Retail giant Target is fighting back against a difficult economy by ramping up its spending. Specifically, on new labels, new signage, new advertising, new slogans, new logos, new web ads, new mailers, etc. (yes, all the stuff we love to do). An entirely new brand for its own brand of products, now called: Up & Up.
This is exciting. It demonstrates that the businesses who will survive the trials of a recession are those who are willing to do what it takes to get noticed and always stand out from the crowd.
Here’s a quote from John Quelch, found on “Working Knowledge,” the Harvard Business School blog:
“This is not the time to cut advertising. It is well documented that brands that increase advertising during a recession, when competitors are cutting back, can improve market share and return on investment at lower cost than during good economic times.”
I quite like the direction Target has taken. I like the implication of “looking up,” the new tag lines, and the natural connection between the arrow and the original target.

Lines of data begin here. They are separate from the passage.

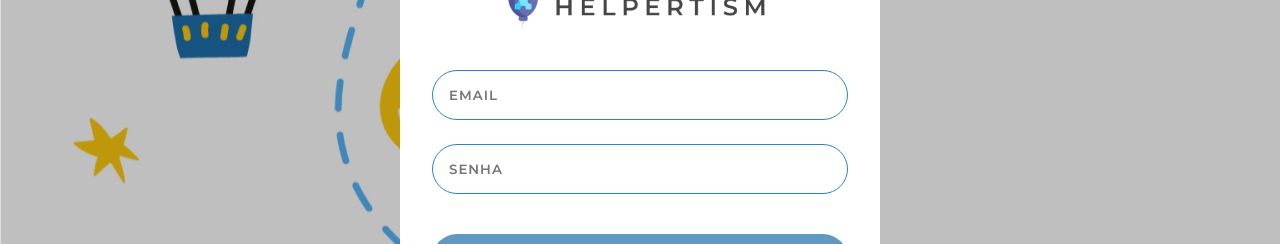
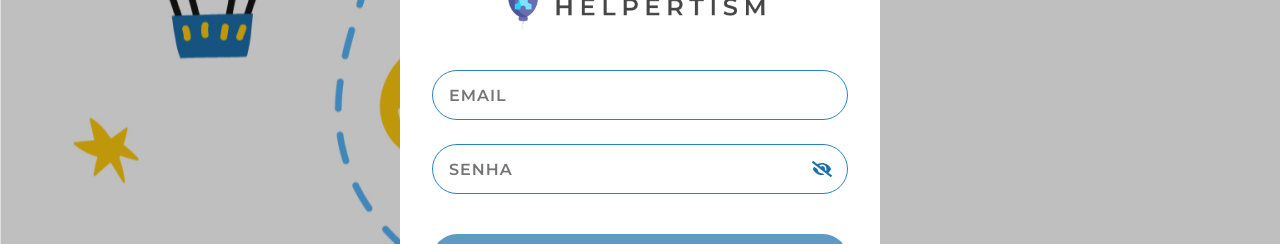
Before and after one commit to dev-chico/Helpertism, a React (Vite) app: page / in a window 1280 px wide. Shown: the part 237-481 px from the top of the page. Built offline with nearby package versions, Linux system fonts and the light colour scheme.

Commit message:
feat: create password input component

```diff
--- a/src/components/Input/input.module.css
+++ b/src/components/Input/input.module.css
@@ -4,6 +4,7 @@
   padding: 8px 16px;
   height: 50px;
   border-radius: 30px;
+  font-size: 1em;
   transition: all 0.15s ease-in-out;
 }
 
--- /dev/null
+++ b/src/components/PasswordInput/index.tsx
@@ -0,0 +1,48 @@
+import { useState } from "react";
+import { Input } from "..";
+import { FaEye, FaEyeSlash } from "react-icons/fa";
+import styles from "./passwordInput.module.css";
+
+interface IPasswordInputProps {
+  value: string;
+  onchange: (val: string) => void;
+  placeholder: string;
+}
+
+export function PasswordInput({
+  onchange,
+  value,
+  placeholder,
+}: IPasswordInputProps) {
+  const [showPassword, setShowPassword] = useState<boolean>(false);
+
+  function handleChange(val: string) {
+    onchange(val);
+  }
+
+  function toggleShowPassword() {
+    setShowPassword((state) => !state);
+  }
+
+  return (
+    <div className={styles.container}>
+      <Input
+        value={value}
+        onChange={(e) => handleChange(e.target.value)}
+        placeholder={placeholder}
+        type={showPassword ? "text" : "password"}
+      />
+      <div className={styles.icons}>
+        {showPassword ? (
+          <FaEye onClick={toggleShowPassword} size={20} color="var(--blue)" />
+        ) : (
+          <FaEyeSlash
+            onClick={toggleShowPassword}
+            size={20}
+            color="var(--blue)"
+          />
+        )}
+      </div>
+    </div>
+  );
+}
--- /dev/null
+++ b/src/components/PasswordInput/passwordInput.module.css
@@ -0,0 +1,15 @@
+.container {
+  width: 100%;
+  position: relative;
+  height: 50px;
+}
+
+.container input {
+  width: 100%;
+}
+
+.container .icons {
+  position: absolute;
+  top: 30%;
+  right: 16px;
+}
--- a/src/components/index.ts
+++ b/src/components/index.ts
@@ -1,6 +1,33 @@
 import { Button } from "./Button";
+import { Card } from "./Card";
+import { FooterCreate } from "./FooterCreate";
+import { FormGroup } from "./FormGroup";
+import { Header } from "./Header";
 import { Input } from "./Input";
+import { Loader } from "./Loader";
 import { Menu } from "./Menu";
+import { MenuMobile } from "./MenuMobile";
 import { Modal } from "./Modal";
+import { NoDataView } from "./NoDataView";
+import { PageLayout } from "./PageLayout";
+import { PageLoading } from "./PageLoading";
+import { PasswordInput } from "./PasswordInput";
+import { ReactPortal } from "./ReactPortal";
 
-export { Button, Input, Menu, Modal };
+export {
+  Button,
+  Card,
+  FooterCreate,
+  FormGroup,
+  Header,
+  Input,
+  Loader,
+  Menu,
+  MenuMobile,
+  Modal,
+  NoDataView,
+  PageLayout,
+  PageLoading,
+  PasswordInput,
+  ReactPortal,
+};
--- a/src/pages/AuthenticatedPages/Home/index.tsx
+++ b/src/pages/AuthenticatedPages/Home/index.tsx
@@ -4,7 +4,7 @@ import { Card, ICard } from "../../../components/Card";
 import { DailyActivities } from "./components/DailyActivities";
 import { HomeSection } from "./components/HomeSection";
 import { Link, useNavigate } from "react-router-dom";
-import { NoDataView } from "../../../components/NoDataView/NoDataView";
+import { NoDataView } from "../../../components/NoDataView";
 import { AuthenticatedPaths } from "../../../constants/paths";
 import {
   collection,
--- a/src/pages/AuthenticatedPages/Posts/Home/index.tsx
+++ b/src/pages/AuthenticatedPages/Posts/Home/index.tsx
@@ -3,7 +3,7 @@ import { Button } from "../../../../components";
 import { FaPlus } from "react-icons/fa";
 import { useEffect, useState } from "react";
 import { Card, ICard } from "../../../../components/Card";
-import { NoDataView } from "../../../../components/NoDataView/NoDataView";
+import { NoDataView } from "../../../../components/NoDataView";
 import { AuthenticatedPaths } from "../../../../constants/paths";
 import { PageLoading } from "../../../../components/PageLoading";
 import { firebaseApp } from "../../../../services/firebase";
--- a/src/pages/UnauthenticatedPages/Login/index.tsx
+++ b/src/pages/UnauthenticatedPages/Login/index.tsx
@@ -1,11 +1,10 @@
 import { FormEvent, useEffect, useState } from "react";
-import { Button, Input } from "../../../components";
+import { Button, Input, PasswordInput, Loader } from "../../../components";
 import { Link } from "react-router-dom";
 import { UnauthenticatedPaths } from "../../../constants/paths";
 import { useAuth } from "../../../contexts/AuthContext";
 import logo from "../../../assets/imgs/logo.png";
 import styles from "./login.module.css";
-import { Loader } from "../../../components/Loader";
 
 export function Login() {
   const { handleLogin, loading } = useAuth();
@@ -34,11 +33,10 @@ export function Login() {
               onChange={(e) => setEmail(e.target.value)}
               placeholder="Email"
             />
-            <Input
+            <PasswordInput
               value={password}
-              onChange={(e) => setPassword(e.target.value)}
+              onchange={setPassword}
               placeholder="Senha"
-              type="password"
             />
           </div>
 
--- a/src/pages/UnauthenticatedPages/Register/index.tsx
+++ b/src/pages/UnauthenticatedPages/Register/index.tsx
@@ -1,5 +1,5 @@
 import { useEffect, useState, FormEvent } from "react";
-import { Button, Input } from "../../../components";
+import { Button, Input, PasswordInput } from "../../../components";
 import { Link } from "react-router-dom";
 import { UnauthenticatedPaths } from "../../../constants/paths";
 import { useAuth } from "../../../contexts/AuthContext";
@@ -68,11 +68,10 @@ export function Register() {
               placeholder="Idade"
             />
             <div className={styles.confirmPassword}>
-              <Input
+              <PasswordInput
                 value={password}
-                onChange={(e) => setPassword(e.target.value)}
+                onchange={setPassword}
                 placeholder="Senha"
-                type="password"
               />
 
               {shortPassword && (
@@ -80,13 +79,11 @@ export function Register() {
               )}
             </div>
             <div className={styles.confirmPassword}>
-              <Input
+              <PasswordInput
                 value={confirmPassword}
-                onChange={(e) => setConfirmPassword(e.target.value)}
+                onchange={setConfirmPassword}
                 placeholder="Confirme sua senha"
-                type="password"
               />
-
               {differentPasswords && <span>Senhas não conferem!</span>}
             </div>
           </div>
```
Also changed, not shown: src/components/NoDataView/index.tsx (renamed from src/components/NoDataView/NoDataView.tsx).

The only thing I find difficult to understand is why Target didn’t come to us for help with this project. Onward and upward!
When we take time to pay attention to the natural beauty around us it’s hard not to be humbled by the creative genius behind it all. Have you ever wondered about the importance of the design?
It occurs to me that every animal, bird, insect, flower, and marketing manager has the same primary goal . . . to get noticed! Blending in among competitors is not an option. Every aspect of design has to be considered—color, contrast, position, size, shape, positive and negative space, light and shadow, movement, context, etc. And when we see a hummingbird, halfway along its 1,000-mile migration, stop for a nectar break, it’s clear the design of that flower made a difference.
Naturally, good design matters.